**Entries supplied:**
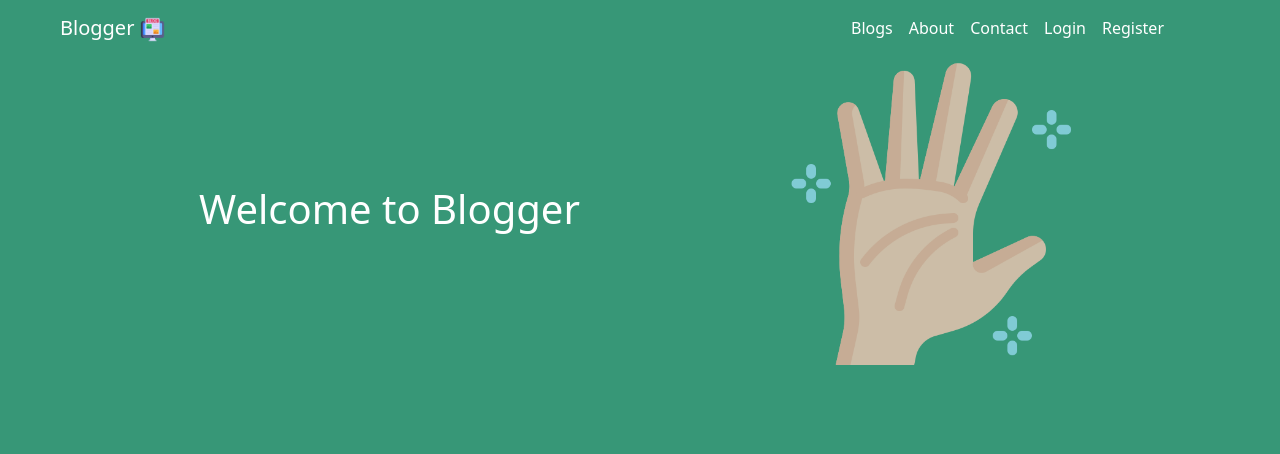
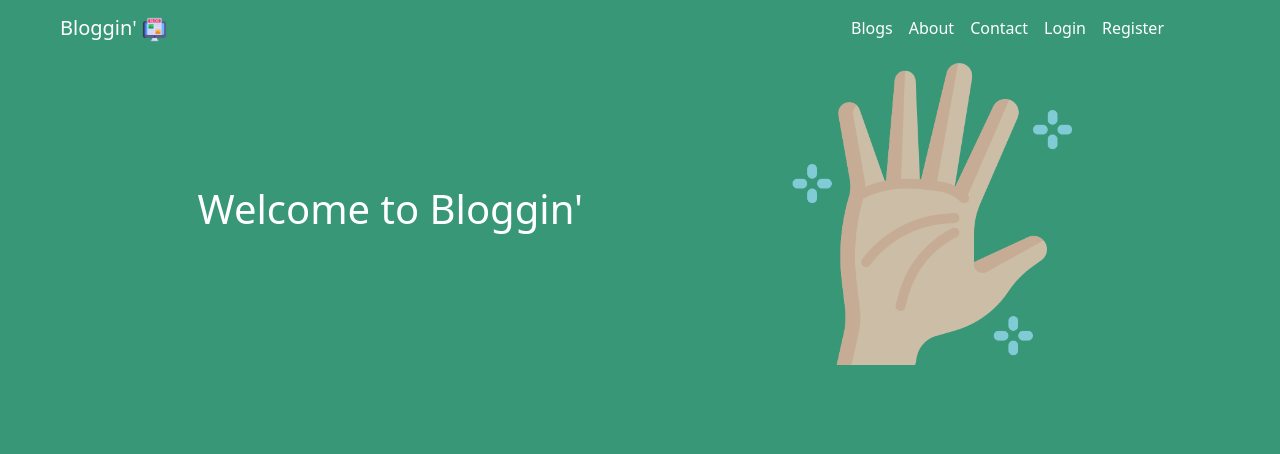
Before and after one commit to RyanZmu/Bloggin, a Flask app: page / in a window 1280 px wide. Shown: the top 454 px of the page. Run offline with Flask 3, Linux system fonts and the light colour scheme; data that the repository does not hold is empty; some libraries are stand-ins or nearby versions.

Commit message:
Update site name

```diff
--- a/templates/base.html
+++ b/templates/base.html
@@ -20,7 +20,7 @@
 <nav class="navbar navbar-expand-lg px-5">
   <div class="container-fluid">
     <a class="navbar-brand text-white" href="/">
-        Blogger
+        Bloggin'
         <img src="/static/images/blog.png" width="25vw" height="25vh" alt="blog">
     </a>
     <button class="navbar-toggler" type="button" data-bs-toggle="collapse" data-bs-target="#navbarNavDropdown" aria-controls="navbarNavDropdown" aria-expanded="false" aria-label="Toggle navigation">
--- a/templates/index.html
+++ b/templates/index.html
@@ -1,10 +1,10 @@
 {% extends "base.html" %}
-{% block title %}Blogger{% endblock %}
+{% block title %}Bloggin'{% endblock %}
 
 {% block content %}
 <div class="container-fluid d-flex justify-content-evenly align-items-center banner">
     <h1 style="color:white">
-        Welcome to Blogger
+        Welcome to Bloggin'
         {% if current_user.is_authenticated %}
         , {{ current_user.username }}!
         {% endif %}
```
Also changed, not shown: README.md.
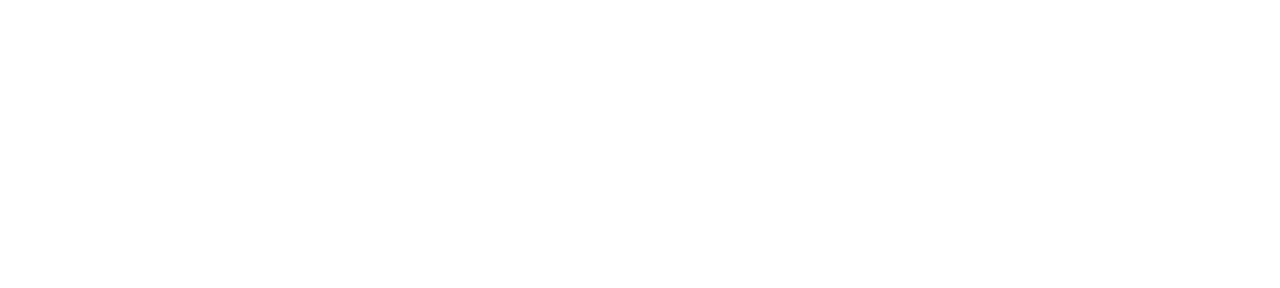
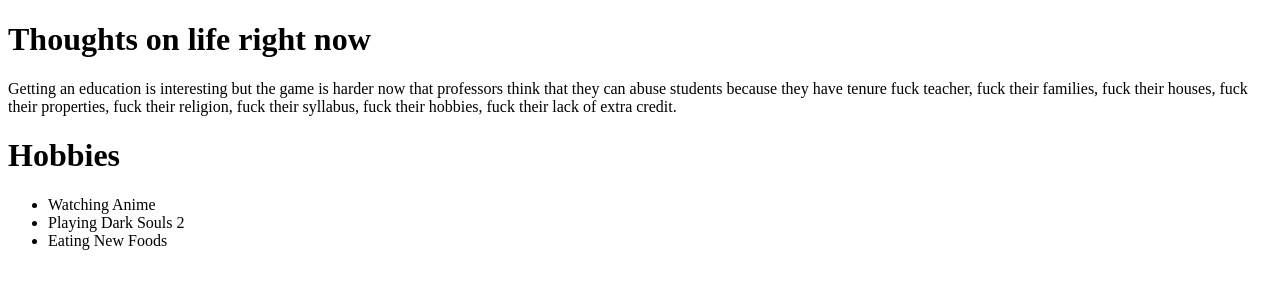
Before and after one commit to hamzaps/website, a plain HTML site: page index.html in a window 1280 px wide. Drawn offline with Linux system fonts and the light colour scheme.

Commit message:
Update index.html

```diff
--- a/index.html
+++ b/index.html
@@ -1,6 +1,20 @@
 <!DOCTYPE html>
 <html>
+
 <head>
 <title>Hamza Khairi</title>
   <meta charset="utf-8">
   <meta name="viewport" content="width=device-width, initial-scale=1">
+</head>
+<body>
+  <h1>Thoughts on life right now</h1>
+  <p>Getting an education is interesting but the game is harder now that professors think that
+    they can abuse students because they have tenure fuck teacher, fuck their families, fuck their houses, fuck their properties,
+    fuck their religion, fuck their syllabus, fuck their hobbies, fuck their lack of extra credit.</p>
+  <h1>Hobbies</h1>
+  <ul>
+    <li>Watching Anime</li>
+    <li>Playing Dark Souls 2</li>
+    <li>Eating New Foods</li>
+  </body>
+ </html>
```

**What to do:**
All entries should be given again exactly, except that pictures are to be excluded.

**Solution to the exercise:**
Before and after one commit to RyanZmu/Bloggin, a Flask app: page / in a window 1280 px wide. Shown: the top 454 px of the page. Run offline with Flask 3, Linux system fonts and the light colour scheme; data that the repository does not hold is empty; some libraries are stand-ins or nearby versions.

Commit message:
Update site name

```diff
--- a/templates/base.html
+++ b/templates/base.html
@@ -20,7 +20,7 @@
 <nav class="navbar navbar-expand-lg px-5">
   <div class="container-fluid">
     <a class="navbar-brand text-white" href="/">
-        Blogger
+        Bloggin'
         <img src="/static/images/blog.png" width="25vw" height="25vh" alt="blog">
     </a>
     <button class="navbar-toggler" type="button" data-bs-toggle="collapse" data-bs-target="#navbarNavDropdown" aria-controls="navbarNavDropdown" aria-expanded="false" aria-label="Toggle navigation">
--- a/templates/index.html
+++ b/templates/index.html
@@ -1,10 +1,10 @@
 {% extends "base.html" %}
-{% block title %}Blogger{% endblock %}
+{% block title %}Bloggin'{% endblock %}
 
 {% block content %}
 <div class="container-fluid d-flex justify-content-evenly align-items-center banner">
     <h1 style="color:white">
-        Welcome to Blogger
+        Welcome to Bloggin'
         {% if current_user.is_authenticated %}
         , {{ current_user.username }}!
         {% endif %}
```
Also changed, not shown: README.md.
Before and after one commit to hamzaps/website, a plain HTML site: page index.html in a window 1280 px wide. Drawn offline with Linux system fonts and the light colour scheme.

Commit message:
Update index.html

```diff
--- a/index.html
+++ b/index.html
@@ -1,6 +1,20 @@
 <!DOCTYPE html>
 <html>
+
 <head>
 <title>Hamza Khairi</title>
   <meta charset="utf-8">
   <meta name="viewport" content="width=device-width, initial-scale=1">
+</head>
+<body>
+  <h1>Thoughts on life right now</h1>
+  <p>Getting an education is interesting but the game is harder now that professors think that
+    they can abuse students because they have tenure fuck teacher, fuck their families, fuck their houses, fuck their properties,
+    fuck their religion, fuck their syllabus, fuck their hobbies, fuck their lack of extra credit.</p>
+  <h1>Hobbies</h1>
+  <ul>
+    <li>Watching Anime</li>
+    <li>Playing Dark Souls 2</li>
+    <li>Eating New Foods</li>
+  </body>
+ </html>
```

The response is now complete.